Change detection outputs:

+++++

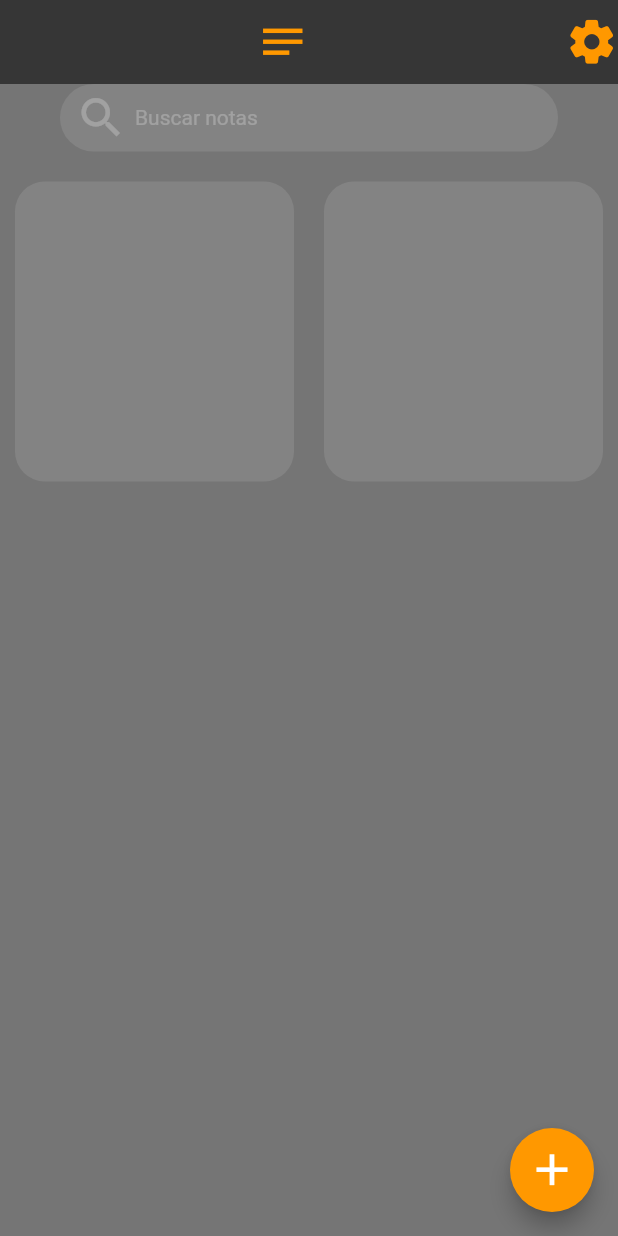
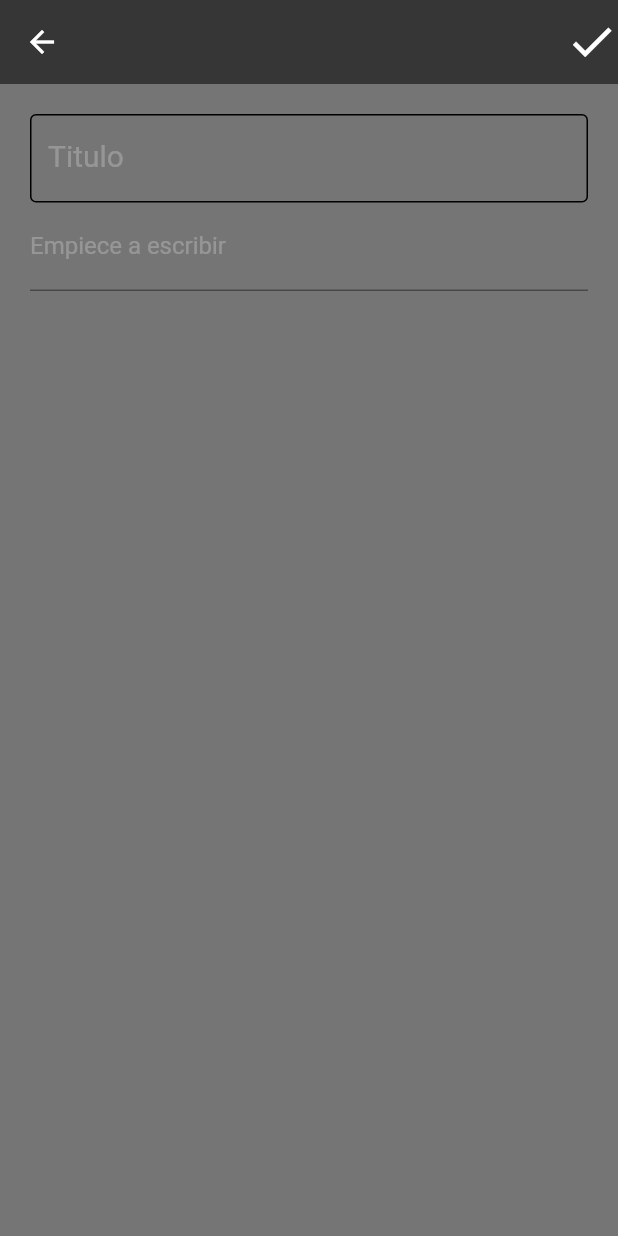
Before and after one commit to Flutter-RZDN/notes_app, a Flutter app: the screen it shows after launch, after a tap on the "add" icon, on a phone screen of 412 x 824 dp. Run offline on Flutter 3.47's test engine with Material 2 defaults, Android fonts, the phone set to English and light mode, and no system bars.

Commit message:
modificando la interfaz de para crear widgets dinamycos

```diff
--- /dev/null
+++ b/lib/add_note_page.dart
@@ -0,0 +1,67 @@
+import 'package:flutter/material.dart';
+
+class AddNotePage extends StatefulWidget {
+  const AddNotePage({super.key});
+
+  @override
+  State<AddNotePage> createState() => _AddNotePageState();
+}
+
+class _AddNotePageState extends State<AddNotePage> {
+  @override
+  Widget build(BuildContext context) {
+    return Scaffold(
+      backgroundColor: Colors.black54,
+      appBar: AppBar(
+        elevation: 0,
+        backgroundColor: Colors.black54,
+        actions: const [
+          Icon(
+            Icons.check,
+            size: 35.0,
+          ),
+        ],
+      ),
+      body: Padding(
+        padding: const EdgeInsets.all(20.0),
+        child: Column(
+          children: [
+            TextFormField(
+              style: const TextStyle(
+                color: Colors.white,
+              ),
+              decoration: const InputDecoration(
+                //border: InputBorder.none,
+                labelStyle: TextStyle(
+                  color: Colors.white,
+                ),
+                enabledBorder: OutlineInputBorder(),
+                label: Text(
+                  "Titulo",
+                  style: TextStyle(
+                    color: Colors.white24,
+                    fontSize: 20.0,
+                  ),
+                ),
+              ),
+            ),
+            TextFormField(
+              style: const TextStyle(
+                color: Colors.white,
+              ),
+              decoration: const InputDecoration(
+                label: Text(
+                  "Empiece a escribir",
+                  style: TextStyle(
+                    color: Colors.white24,
+                    fontSize: 16.0,
+                  ),
+                ),
+              ),
+            ),
+          ],
+        ),
+      ),
+    );
+  }
+}
--- a/lib/main.dart
+++ b/lib/main.dart
@@ -19,50 +19,3 @@ class MyApp extends StatelessWidget {
         home: const NotesPage());
   }
 }
-
-class MyHomePage extends StatefulWidget {
-  const MyHomePage({super.key, required this.title});
-
-  final String title;
-
-  @override
-  State<MyHomePage> createState() => _MyHomePageState();
-}
-
-class _MyHomePageState extends State<MyHomePage> {
-  int _counter = 0;
-
-  void _incrementCounter() {
-    setState(() {
-      _counter++;
-    });
-  }
-
-  @override
-  Widget build(BuildContext context) {
-    return Scaffold(
-      appBar: AppBar(
-        title: Text(widget.title),
-      ),
-      body: Center(
-        child: Column(
-          mainAxisAlignment: MainAxisAlignment.center,
-          children: <Widget>[
-            const Text(
-              'You have pushed the button this many times:',
-            ),
-            Text(
-              '$_counter',
-              style: Theme.of(context).textTheme.headline4,
-            ),
-          ],
-        ),
-      ),
-      floatingActionButton: FloatingActionButton(
-        onPressed: _incrementCounter,
-        tooltip: 'Increment',
-        child: const Icon(Icons.add),
-      ),
-    );
-  }
-}
--- /dev/null
+++ b/lib/notes_class.dart
@@ -0,0 +1,11 @@
+class NotesClass {
+  String _title = "";
+  String _text = "";
+
+  NotesClass(title, text) {
+    _title = title;
+    _text = text;
+  }
+  String get title => _title;
+  String get text => _text;
+}
--- a/lib/notes_page.dart
+++ b/lib/notes_page.dart
@@ -1,4 +1,6 @@
 import 'package:flutter/material.dart';
+import 'package:notes_app/add_note_page.dart';
+import 'package:notes_app/notes_class.dart';
 
 class NotesPage extends StatefulWidget {
   const NotesPage({super.key});
@@ -8,6 +10,21 @@ class NotesPage extends StatefulWidget {
 }
 
 class _NotesPageState extends State<NotesPage> {
+  final List<NotesClass> _notes = [
+    NotesClass("prueba 1", "texto aqui"),
+    NotesClass("Este Titulo es Grande", "Cantidad1 de texto "),
+    NotesClass("Probando titulos grandes para textos grandes",
+        "Cantidad1 de texto maximo que entra "),
+    NotesClass("Probando titulos grandes para textos grandes",
+        "Cantidad1 de texto maximo que entra "),
+    NotesClass("Probando titulos grandes para textos grandes",
+        "Cantidad1 de texto maximo que entra "),
+    NotesClass("Probando titulos grandes para textos grandes",
+        "Cantidad1 de texto maximo que entra "),
+    NotesClass("Probando titulos grandes para textos grandes",
+        "Cantidad1 de texto maximo que entra "),
+  ];
+
   @override
   Widget build(BuildContext context) {
     return Scaffold(
@@ -15,22 +32,24 @@ class _NotesPageState extends State<NotesPage> {
       appBar: AppBar(
         title: const Center(
           child: Icon(
-            Icons.notes,
+            Icons.note_sharp,
             color: Colors.orange,
             size: 35.0,
           ),
         ),
         actions: const [
           Icon(
-            Icons.settings_rounded,
-            color: Colors.orange,
-            size: 35.0,
+            Icons.more_vert_outlined,
+            color: Colors.white,
+            size: 30.0,
           ),
         ],
         elevation: 0,
         backgroundColor: Colors.black54,
       ),
-      body: Padding(
+      body: SingleChildScrollView(
+        scrollDirection: Axis.vertical,
+        child: Padding(
           padding: const EdgeInsets.symmetric(horizontal: 10.0),
           child: Column(
             children: [
@@ -70,37 +89,57 @@ class _NotesPageState extends State<NotesPage> {
                 height: 20.0,
               ),
               Row(
+                crossAxisAlignment: CrossAxisAlignment.start,
                 children: [
                   Expanded(
-                  child: Container(
-                    height: 200,
-                    width: 200,
-                    decoration: BoxDecoration(
-                      color: Colors.white10,
-                      borderRadius: BorderRadius.circular(20.0),
+                    child: Column(children: [
+                      for (var notes in _notes)
+                        Note(title: notes.title, text: notes.text)
+                    ]),
                   ),
+                  const SizedBox(width: 20.0),
+                  Expanded(
+                    child: Column(
+                      children: const [
+                        Note(
+                          title: "tecto cortito",
+                          text:
+                              "Lorem Ipsum es simplemente el texto de relleno de las imprentas y archivos de texto",
                         ),
+                        SizedBox(height: 10.0),
+                        Note(
+                          title: "Este titulo es grande",
+                          text: "Lorem Ipsum es simplemente el texto de relleo",
                         ),
-                const SizedBox(
-                  width: 20.0,
+                        Note(
+                          title: "tecto cortito",
+                          text:
+                              "Lorem Ipsum es simplemente el texto de relleno de las imprentas y archivos de texto",
                         ),
-                Expanded(
-                  child: Container(
-                    height: 200,
-                    width: 200,
-                    decoration: BoxDecoration(
-                      color: Colors.white10,
-                      borderRadius: BorderRadius.circular(20.0),
+                        SizedBox(height: 10.0),
+                        Note(
+                          title: "Este titulo es grande",
+                          text: "Lorem Ipsum es simplemente el texto de relleo",
                         ),
-                  ),
-                ),
-              ],
+                        SizedBox(height: 10.0),
+                        Note(
+                          title: "Este titulo es grande",
+                          text: "Lorem Ipsum es simplemente el texto de relleo",
                         ),
                       ],
                     ),
                   ),
+                ],
+              )
+            ],
+          ),
+        ),
+      ),
       floatingActionButton: FloatingActionButton(
-        onPressed: () {},
+        onPressed: () {
+          Navigator.push(context,
+              MaterialPageRoute(builder: ((context) => const AddNotePage())));
+        },
         backgroundColor: Colors.orange,
         child: const Icon(
           Icons.add,
@@ -111,3 +150,94 @@ class _NotesPageState extends State<NotesPage> {
     );
   }
 }
+
+class Note extends StatefulWidget {
+  final String title;
+  final String text;
+  const Note({super.key, required this.title, required this.text});
+
+  @override
+  State<Note> createState() => _NoteState();
+}
+
+class _NoteState extends State<Note> {
+  bool active = false;
+  @override
+  Widget build(BuildContext context) {
+    return Padding(
+      padding: const EdgeInsets.only(bottom: 10.0),
+      child: GestureDetector(
+        onLongPress: () {
+          setState(() {
+            active = !active;
+          });
+        },
+        onTap: () {},
+        child: Container(
+          padding: const EdgeInsets.all(10.0),
+          decoration: BoxDecoration(
+            color: Colors.white10,
+            borderRadius: BorderRadius.circular(10.0),
+          ),
+          child: Column(
+            crossAxisAlignment: CrossAxisAlignment.start,
+            children: [
+              Padding(
+                padding:
+                    const EdgeInsets.only(left: 15.0, right: 15.0, top: 10.0),
+                child: Text(
+                  widget.title,
+                  style: const TextStyle(
+                    color: Colors.white70,
+                    fontSize: 18.0,
+                  ),
+                  maxLines: 2,
+                  overflow: TextOverflow.ellipsis,
+                ),
+              ),
+              const SizedBox(
+                height: 15.0,
+              ),
+              Padding(
+                padding: const EdgeInsets.symmetric(horizontal: 15.0),
+                child: Text(
+                  widget.text,
+                  style: const TextStyle(
+                    color: Colors.white38,
+                    fontSize: 14.0,
+                  ),
+                  maxLines: 3,
+                  overflow: TextOverflow.ellipsis,
+                ),
+              ),
+              const SizedBox(
+                height: 20.0,
+              ),
+              Row(
+                mainAxisAlignment: MainAxisAlignment.spaceBetween,
+                children: [
+                  const Padding(
+                    padding: EdgeInsets.only(left: 15.0),
+                    child: Text(
+                      "11 de septiembre",
+                      style: TextStyle(
+                        color: Colors.white24,
+                        fontSize: 12.0,
+                      ),
+                    ),
+                  ),
+                  active
+                      ? const Icon(
+                          Icons.verified,
+                          color: Colors.white,
+                        )
+                      : Container(),
+                ],
+              ),
+            ],
+          ),
+        ),
+      ),
+    );
+  }
+}
```
Also changed, not shown: 1 other file. Lines whose indentation alone changed are shown as unchanged.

+++++

◆ WHAT YOU WILL DO
Whenever the string "EdgeInsets" shows up in a line above, copy that line.

◆ ANSWER SPACE
+        padding: const EdgeInsets.all(20.0),
           padding: const EdgeInsets.symmetric(horizontal: 10.0),
+      padding: const EdgeInsets.only(bottom: 10.0),
+          padding: const EdgeInsets.all(10.0),
+                    const EdgeInsets.only(left: 15.0, right: 15.0, top: 10.0),
+                padding: const EdgeInsets.symmetric(horizontal: 15.0),
+                    padding: EdgeInsets.only(left: 15.0),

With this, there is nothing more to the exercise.